Segment Open

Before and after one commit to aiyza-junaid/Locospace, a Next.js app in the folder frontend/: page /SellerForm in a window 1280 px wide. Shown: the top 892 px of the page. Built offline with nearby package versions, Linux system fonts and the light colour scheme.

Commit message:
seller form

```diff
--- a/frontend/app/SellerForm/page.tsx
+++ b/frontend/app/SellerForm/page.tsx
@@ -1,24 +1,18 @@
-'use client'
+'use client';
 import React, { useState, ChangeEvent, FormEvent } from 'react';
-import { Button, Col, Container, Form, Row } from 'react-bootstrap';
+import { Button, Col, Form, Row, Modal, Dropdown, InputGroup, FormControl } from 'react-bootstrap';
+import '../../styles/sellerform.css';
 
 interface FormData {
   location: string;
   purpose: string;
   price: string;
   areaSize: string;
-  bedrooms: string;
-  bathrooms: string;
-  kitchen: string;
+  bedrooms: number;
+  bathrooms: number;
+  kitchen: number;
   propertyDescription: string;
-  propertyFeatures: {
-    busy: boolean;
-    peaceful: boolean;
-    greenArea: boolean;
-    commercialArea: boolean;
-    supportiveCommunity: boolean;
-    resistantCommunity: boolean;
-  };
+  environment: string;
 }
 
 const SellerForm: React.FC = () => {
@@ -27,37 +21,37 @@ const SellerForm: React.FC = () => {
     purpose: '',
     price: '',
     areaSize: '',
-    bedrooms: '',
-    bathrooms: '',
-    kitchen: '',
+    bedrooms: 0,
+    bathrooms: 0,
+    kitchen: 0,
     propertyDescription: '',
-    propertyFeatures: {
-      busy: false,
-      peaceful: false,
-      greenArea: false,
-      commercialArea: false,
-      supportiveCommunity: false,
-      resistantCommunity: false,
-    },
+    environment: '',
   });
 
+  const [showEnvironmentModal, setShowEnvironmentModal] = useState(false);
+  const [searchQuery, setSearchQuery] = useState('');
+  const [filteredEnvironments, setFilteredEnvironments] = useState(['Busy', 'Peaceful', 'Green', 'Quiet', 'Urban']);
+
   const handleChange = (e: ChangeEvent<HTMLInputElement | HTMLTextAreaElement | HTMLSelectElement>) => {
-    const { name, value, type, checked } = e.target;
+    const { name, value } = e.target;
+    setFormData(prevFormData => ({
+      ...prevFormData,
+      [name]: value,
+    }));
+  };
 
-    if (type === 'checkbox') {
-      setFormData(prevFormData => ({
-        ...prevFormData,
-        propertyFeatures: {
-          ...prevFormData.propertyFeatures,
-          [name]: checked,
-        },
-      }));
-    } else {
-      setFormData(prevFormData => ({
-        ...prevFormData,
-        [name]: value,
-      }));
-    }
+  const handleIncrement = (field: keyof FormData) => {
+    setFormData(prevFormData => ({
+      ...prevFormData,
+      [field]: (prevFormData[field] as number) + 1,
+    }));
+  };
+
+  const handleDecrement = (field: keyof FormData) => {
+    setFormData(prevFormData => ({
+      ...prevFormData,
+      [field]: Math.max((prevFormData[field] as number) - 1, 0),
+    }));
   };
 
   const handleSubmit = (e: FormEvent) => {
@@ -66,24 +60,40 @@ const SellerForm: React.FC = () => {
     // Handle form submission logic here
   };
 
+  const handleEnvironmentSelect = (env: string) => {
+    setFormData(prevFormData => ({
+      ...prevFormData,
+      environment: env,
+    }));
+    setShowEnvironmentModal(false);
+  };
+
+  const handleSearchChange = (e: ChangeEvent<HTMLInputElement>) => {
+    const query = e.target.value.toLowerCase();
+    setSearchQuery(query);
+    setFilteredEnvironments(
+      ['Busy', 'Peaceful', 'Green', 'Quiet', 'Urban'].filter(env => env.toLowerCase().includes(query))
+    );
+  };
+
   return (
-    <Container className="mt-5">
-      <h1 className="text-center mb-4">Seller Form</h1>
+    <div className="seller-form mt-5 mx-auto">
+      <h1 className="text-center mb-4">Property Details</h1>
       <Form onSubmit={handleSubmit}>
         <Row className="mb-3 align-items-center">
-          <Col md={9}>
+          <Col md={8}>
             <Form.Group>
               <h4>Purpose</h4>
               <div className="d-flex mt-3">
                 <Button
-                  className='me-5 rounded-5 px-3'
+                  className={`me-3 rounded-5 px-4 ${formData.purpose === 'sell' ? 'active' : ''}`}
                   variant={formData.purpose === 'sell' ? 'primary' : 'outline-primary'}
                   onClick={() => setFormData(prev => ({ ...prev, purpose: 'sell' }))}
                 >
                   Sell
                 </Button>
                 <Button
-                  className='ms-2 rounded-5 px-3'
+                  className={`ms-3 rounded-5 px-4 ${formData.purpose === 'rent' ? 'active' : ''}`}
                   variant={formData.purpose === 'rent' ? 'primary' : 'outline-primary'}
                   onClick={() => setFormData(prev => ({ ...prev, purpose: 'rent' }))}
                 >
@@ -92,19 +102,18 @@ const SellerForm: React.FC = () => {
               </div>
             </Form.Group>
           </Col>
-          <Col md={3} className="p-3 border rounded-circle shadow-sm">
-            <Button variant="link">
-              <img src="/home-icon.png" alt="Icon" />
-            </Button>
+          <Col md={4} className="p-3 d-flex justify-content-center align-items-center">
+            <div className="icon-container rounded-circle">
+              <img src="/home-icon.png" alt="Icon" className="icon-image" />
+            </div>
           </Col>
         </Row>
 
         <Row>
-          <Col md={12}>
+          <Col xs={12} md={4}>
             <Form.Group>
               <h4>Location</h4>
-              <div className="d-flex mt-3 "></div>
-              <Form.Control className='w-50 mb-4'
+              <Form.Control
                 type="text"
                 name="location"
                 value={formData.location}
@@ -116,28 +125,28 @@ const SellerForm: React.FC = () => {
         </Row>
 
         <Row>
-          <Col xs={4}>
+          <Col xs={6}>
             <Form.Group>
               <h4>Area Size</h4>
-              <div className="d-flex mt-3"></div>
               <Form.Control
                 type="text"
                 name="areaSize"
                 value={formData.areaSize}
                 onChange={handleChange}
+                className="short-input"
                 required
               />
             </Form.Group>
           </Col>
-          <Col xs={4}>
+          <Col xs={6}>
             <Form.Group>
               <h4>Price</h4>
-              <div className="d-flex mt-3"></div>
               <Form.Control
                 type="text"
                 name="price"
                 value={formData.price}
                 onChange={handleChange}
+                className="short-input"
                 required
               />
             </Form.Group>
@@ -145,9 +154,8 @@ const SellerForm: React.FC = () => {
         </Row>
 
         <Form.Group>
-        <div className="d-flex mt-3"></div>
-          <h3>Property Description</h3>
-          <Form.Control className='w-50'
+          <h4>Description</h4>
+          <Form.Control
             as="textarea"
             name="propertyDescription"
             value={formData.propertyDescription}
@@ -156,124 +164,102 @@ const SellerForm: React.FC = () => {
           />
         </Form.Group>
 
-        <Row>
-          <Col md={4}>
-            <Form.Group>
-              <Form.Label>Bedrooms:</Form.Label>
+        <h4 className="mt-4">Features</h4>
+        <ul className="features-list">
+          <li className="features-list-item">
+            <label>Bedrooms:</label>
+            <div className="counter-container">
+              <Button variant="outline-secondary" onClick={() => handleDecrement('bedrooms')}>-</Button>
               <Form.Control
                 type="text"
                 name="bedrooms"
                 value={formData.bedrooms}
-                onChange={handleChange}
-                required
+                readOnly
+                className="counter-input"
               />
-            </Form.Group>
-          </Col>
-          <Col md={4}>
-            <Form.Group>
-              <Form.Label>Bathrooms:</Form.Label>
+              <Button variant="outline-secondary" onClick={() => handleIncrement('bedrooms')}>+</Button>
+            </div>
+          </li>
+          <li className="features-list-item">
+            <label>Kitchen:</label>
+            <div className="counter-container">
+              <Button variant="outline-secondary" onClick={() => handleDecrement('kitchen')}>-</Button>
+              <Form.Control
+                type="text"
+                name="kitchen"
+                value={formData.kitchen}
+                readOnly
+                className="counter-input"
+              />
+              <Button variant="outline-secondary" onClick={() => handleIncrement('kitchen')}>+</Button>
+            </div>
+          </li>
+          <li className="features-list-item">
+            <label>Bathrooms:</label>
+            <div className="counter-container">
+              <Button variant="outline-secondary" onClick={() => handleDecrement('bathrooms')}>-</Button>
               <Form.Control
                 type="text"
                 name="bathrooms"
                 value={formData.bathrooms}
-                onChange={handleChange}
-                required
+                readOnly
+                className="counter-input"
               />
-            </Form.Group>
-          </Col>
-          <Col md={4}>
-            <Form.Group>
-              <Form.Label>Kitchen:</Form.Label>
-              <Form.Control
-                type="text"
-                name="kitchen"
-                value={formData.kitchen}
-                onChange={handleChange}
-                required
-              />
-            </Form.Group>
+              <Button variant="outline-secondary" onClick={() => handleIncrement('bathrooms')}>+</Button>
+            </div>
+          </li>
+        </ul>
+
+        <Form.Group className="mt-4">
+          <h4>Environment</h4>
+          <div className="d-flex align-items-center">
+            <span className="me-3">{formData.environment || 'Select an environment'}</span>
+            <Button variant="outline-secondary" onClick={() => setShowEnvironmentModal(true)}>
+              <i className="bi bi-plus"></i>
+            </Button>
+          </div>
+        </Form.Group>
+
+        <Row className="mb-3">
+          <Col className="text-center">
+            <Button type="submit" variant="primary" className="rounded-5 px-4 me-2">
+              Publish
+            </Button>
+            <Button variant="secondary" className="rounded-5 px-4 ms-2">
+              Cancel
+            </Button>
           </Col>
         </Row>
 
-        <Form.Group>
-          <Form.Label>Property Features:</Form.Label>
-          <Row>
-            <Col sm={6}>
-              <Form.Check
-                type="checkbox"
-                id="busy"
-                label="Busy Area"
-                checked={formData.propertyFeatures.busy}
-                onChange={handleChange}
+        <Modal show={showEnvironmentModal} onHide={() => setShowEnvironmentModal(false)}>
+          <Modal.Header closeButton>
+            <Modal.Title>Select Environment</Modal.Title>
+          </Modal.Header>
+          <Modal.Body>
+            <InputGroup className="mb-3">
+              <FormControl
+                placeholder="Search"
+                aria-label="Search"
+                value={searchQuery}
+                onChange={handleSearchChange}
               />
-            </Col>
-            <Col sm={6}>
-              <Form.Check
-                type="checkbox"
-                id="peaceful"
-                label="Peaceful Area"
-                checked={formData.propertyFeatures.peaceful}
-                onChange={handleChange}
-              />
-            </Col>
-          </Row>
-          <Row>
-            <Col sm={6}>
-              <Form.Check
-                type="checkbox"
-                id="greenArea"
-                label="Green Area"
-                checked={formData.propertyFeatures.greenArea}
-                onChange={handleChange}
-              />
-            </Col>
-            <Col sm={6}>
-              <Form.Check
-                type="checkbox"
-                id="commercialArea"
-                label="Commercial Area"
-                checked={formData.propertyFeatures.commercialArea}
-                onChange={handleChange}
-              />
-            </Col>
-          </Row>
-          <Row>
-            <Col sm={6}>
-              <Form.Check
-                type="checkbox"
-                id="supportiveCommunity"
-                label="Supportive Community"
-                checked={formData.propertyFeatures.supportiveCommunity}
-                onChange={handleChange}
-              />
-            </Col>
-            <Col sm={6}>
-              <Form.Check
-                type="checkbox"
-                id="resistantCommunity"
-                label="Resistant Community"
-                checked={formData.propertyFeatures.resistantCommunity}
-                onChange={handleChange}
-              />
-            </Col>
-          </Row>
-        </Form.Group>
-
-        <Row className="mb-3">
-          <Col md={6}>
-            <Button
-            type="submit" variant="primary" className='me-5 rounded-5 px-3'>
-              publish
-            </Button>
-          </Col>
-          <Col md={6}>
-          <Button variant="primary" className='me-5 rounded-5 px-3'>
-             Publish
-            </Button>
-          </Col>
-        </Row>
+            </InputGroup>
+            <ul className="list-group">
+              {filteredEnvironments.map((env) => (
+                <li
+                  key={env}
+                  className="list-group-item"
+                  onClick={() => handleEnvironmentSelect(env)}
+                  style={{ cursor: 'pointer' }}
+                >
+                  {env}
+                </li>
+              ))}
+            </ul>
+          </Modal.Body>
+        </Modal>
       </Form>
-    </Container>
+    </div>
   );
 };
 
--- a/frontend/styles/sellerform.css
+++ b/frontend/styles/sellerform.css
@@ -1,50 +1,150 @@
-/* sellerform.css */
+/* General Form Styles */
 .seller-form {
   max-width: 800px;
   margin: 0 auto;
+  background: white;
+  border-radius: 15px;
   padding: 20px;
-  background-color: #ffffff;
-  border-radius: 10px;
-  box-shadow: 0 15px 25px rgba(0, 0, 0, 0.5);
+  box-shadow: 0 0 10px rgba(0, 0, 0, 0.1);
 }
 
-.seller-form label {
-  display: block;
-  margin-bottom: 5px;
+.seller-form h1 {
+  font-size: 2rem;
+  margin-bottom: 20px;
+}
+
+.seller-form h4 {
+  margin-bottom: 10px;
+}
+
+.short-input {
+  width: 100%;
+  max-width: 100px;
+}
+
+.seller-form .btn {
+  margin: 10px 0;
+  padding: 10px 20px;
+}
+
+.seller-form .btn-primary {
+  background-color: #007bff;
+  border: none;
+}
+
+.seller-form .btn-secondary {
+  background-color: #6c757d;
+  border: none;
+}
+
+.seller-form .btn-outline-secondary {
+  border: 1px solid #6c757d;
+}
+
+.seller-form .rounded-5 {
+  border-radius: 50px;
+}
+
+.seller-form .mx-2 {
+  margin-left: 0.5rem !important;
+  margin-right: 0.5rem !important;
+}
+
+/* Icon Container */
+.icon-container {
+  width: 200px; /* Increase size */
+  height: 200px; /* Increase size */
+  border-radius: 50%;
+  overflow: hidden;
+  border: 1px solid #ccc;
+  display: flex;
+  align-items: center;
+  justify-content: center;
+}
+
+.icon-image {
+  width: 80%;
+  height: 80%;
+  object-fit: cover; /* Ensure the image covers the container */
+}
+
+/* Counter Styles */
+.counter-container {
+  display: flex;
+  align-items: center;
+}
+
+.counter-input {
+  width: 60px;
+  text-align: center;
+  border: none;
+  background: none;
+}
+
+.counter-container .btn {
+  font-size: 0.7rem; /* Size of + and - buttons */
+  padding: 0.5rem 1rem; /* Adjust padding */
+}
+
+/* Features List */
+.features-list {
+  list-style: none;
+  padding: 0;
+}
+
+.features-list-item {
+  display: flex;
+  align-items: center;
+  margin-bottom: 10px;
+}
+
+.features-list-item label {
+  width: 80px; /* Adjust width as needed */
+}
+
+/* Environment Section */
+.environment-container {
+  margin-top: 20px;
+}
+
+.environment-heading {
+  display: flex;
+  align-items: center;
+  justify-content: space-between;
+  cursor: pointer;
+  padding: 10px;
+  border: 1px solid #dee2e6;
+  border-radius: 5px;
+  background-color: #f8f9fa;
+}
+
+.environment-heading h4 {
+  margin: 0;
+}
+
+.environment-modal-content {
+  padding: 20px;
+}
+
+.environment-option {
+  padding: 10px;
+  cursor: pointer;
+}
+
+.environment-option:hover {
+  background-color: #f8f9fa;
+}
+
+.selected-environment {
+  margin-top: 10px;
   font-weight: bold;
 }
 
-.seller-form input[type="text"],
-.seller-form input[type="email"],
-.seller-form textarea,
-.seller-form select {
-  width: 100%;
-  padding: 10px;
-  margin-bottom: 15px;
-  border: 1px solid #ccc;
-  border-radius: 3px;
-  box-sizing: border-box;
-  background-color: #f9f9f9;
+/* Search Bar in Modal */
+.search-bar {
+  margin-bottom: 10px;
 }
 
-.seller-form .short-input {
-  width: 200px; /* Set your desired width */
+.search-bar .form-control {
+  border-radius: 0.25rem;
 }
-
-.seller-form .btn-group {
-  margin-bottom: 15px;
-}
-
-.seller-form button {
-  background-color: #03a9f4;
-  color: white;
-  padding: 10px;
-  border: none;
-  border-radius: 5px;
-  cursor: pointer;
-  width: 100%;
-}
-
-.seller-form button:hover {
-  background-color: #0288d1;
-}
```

Segment Closed

**Required action**:
Copy out every line from the data above in which the word "false" occurs.

**Reply**:
-      busy: false,
-      peaceful: false,
-      greenArea: false,
-      commercialArea: false,
-      supportiveCommunity: false,
-      resistantCommunity: false,
+  const [showEnvironmentModal, setShowEnvironmentModal] = useState(false);
+    setShowEnvironmentModal(false);
+        <Modal show={showEnvironmentModal} onHide={() => setShowEnvironmentModal(false)}>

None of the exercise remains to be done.